• ASSIGNMENT
Show all lines from the data that include the word "class".

Data entries:
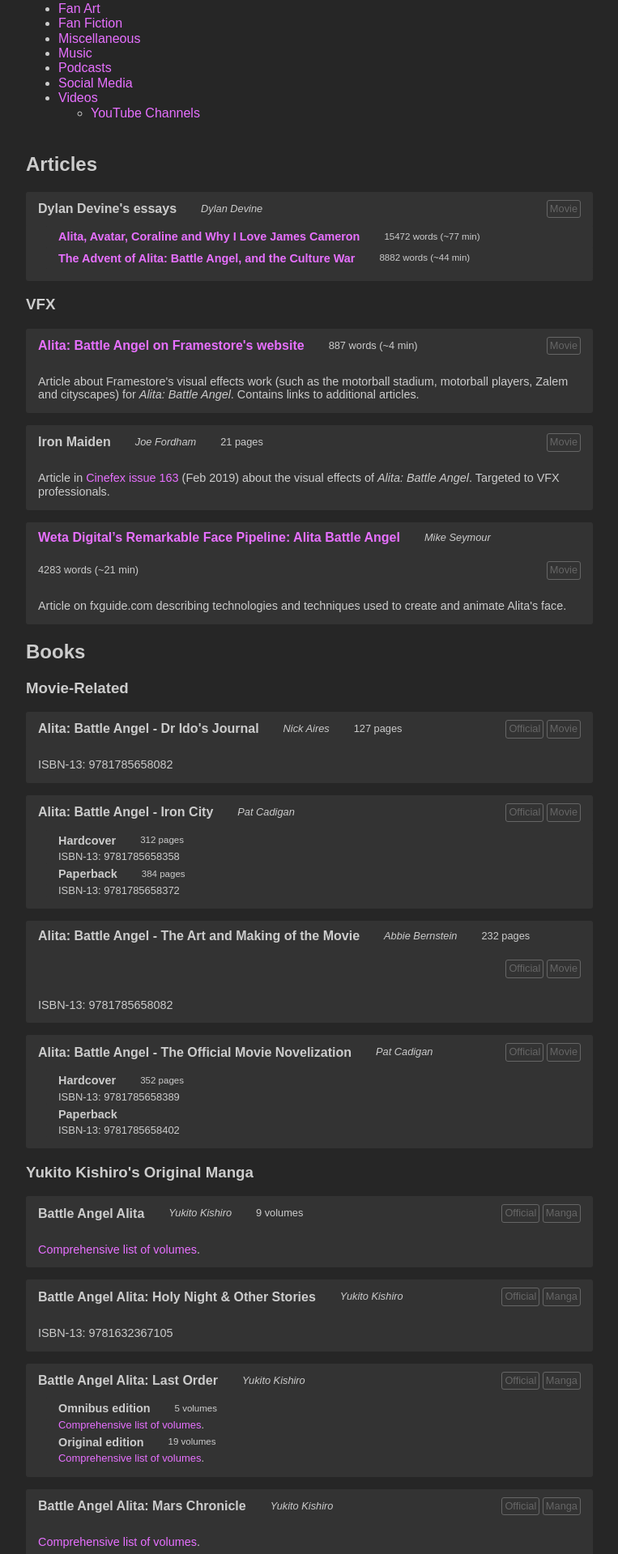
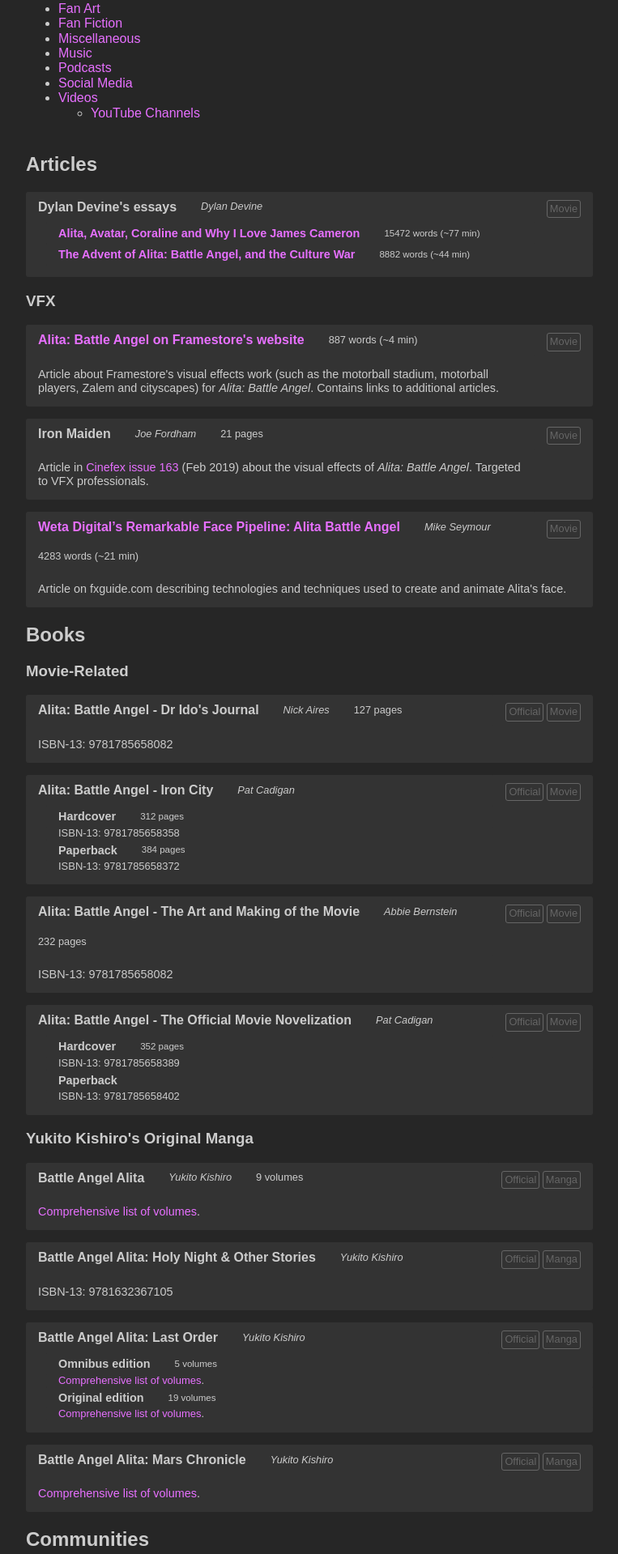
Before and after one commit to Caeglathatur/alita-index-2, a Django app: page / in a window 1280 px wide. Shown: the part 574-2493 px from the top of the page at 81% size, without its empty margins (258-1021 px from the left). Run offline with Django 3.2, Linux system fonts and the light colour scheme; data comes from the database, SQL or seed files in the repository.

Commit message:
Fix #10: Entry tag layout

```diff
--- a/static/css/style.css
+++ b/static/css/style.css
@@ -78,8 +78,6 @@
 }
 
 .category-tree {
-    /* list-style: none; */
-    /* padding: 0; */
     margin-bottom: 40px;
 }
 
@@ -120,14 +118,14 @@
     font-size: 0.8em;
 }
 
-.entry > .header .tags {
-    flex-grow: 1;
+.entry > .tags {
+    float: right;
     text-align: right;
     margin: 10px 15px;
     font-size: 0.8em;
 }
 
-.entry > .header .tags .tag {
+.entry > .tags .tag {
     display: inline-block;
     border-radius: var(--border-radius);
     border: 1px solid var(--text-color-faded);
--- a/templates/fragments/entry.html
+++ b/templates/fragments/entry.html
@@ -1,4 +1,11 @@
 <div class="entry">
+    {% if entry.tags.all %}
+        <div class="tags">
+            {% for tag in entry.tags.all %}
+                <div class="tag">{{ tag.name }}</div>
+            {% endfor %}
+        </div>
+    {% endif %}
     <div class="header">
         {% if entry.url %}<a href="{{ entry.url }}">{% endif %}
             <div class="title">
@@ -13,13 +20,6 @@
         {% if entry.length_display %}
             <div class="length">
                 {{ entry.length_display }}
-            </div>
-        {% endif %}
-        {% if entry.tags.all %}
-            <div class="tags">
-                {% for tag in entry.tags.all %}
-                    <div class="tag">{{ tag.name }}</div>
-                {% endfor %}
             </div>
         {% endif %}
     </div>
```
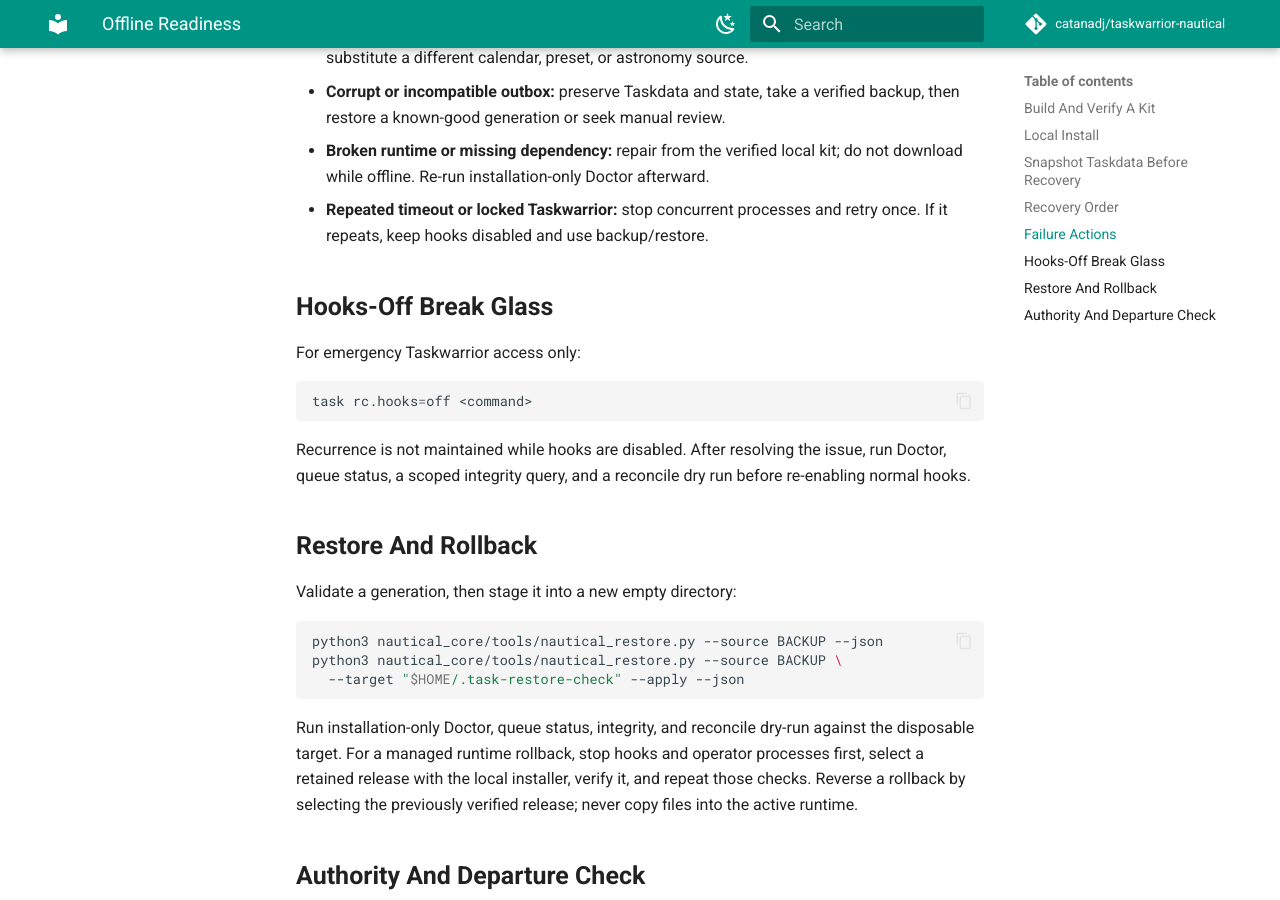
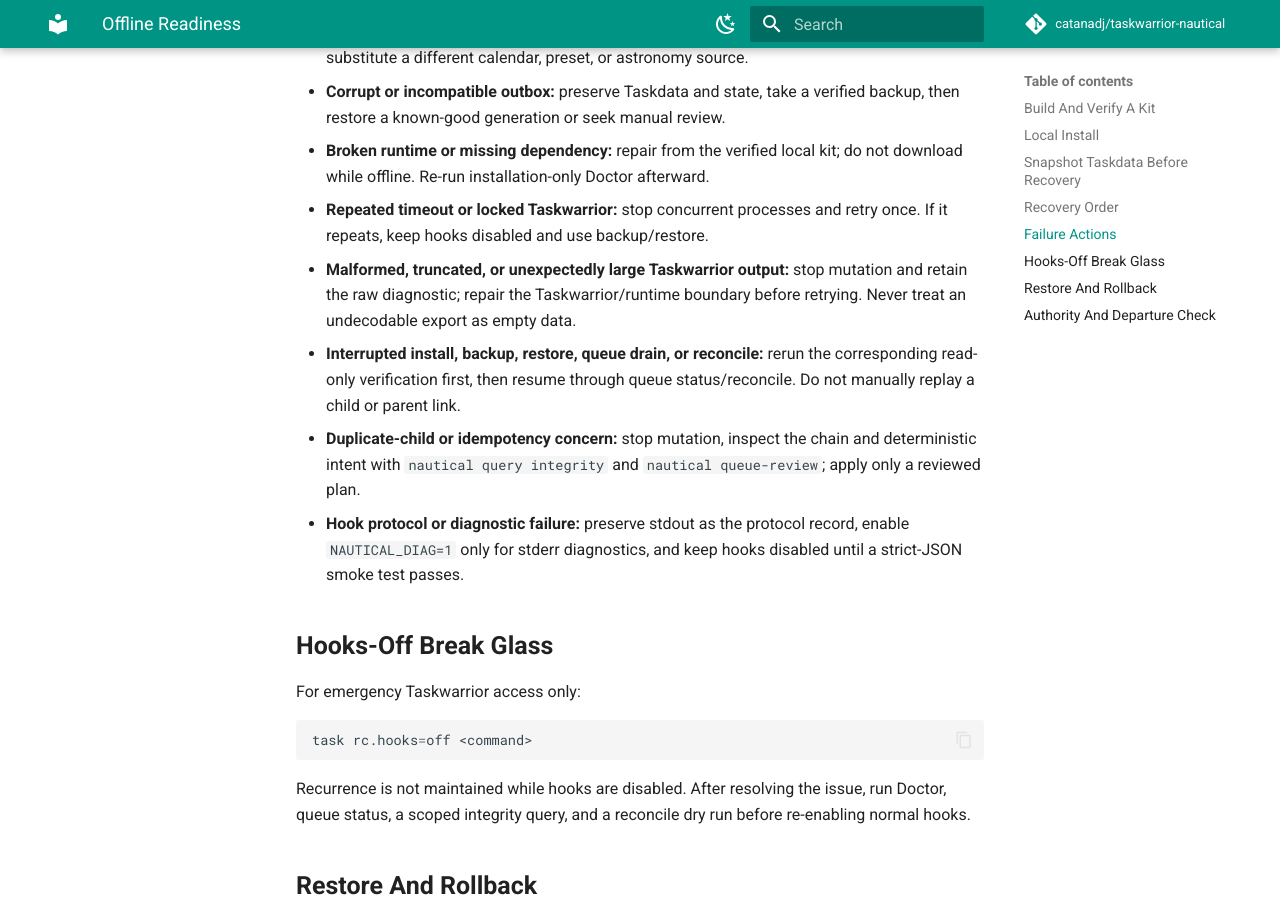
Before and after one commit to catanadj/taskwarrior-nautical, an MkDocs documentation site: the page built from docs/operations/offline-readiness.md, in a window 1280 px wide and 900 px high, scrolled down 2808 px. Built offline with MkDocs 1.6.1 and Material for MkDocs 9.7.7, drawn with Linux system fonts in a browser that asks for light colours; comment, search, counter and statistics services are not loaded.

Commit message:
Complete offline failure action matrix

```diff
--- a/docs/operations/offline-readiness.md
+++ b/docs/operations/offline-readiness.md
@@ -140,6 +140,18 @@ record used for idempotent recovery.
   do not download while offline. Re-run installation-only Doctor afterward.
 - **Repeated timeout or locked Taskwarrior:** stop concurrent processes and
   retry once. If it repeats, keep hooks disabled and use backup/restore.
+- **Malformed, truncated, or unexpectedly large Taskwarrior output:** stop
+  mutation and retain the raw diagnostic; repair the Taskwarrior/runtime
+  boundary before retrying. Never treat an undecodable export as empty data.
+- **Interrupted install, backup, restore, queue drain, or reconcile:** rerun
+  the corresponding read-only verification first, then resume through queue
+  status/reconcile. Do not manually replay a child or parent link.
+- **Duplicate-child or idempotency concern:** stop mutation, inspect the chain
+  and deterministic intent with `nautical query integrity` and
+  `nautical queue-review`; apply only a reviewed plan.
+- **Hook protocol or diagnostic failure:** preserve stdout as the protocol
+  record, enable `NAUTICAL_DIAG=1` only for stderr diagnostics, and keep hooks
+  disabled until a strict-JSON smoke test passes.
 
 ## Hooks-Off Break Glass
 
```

• WRITTEN ANSWER
 <div class="entry">
+        <div class="tags">
+                <div class="tag">{{ tag.name }}</div>
     <div class="header">
             <div class="title">
             <div class="length">
-            <div class="tags">
-                    <div class="tag">{{ tag.name }}</div>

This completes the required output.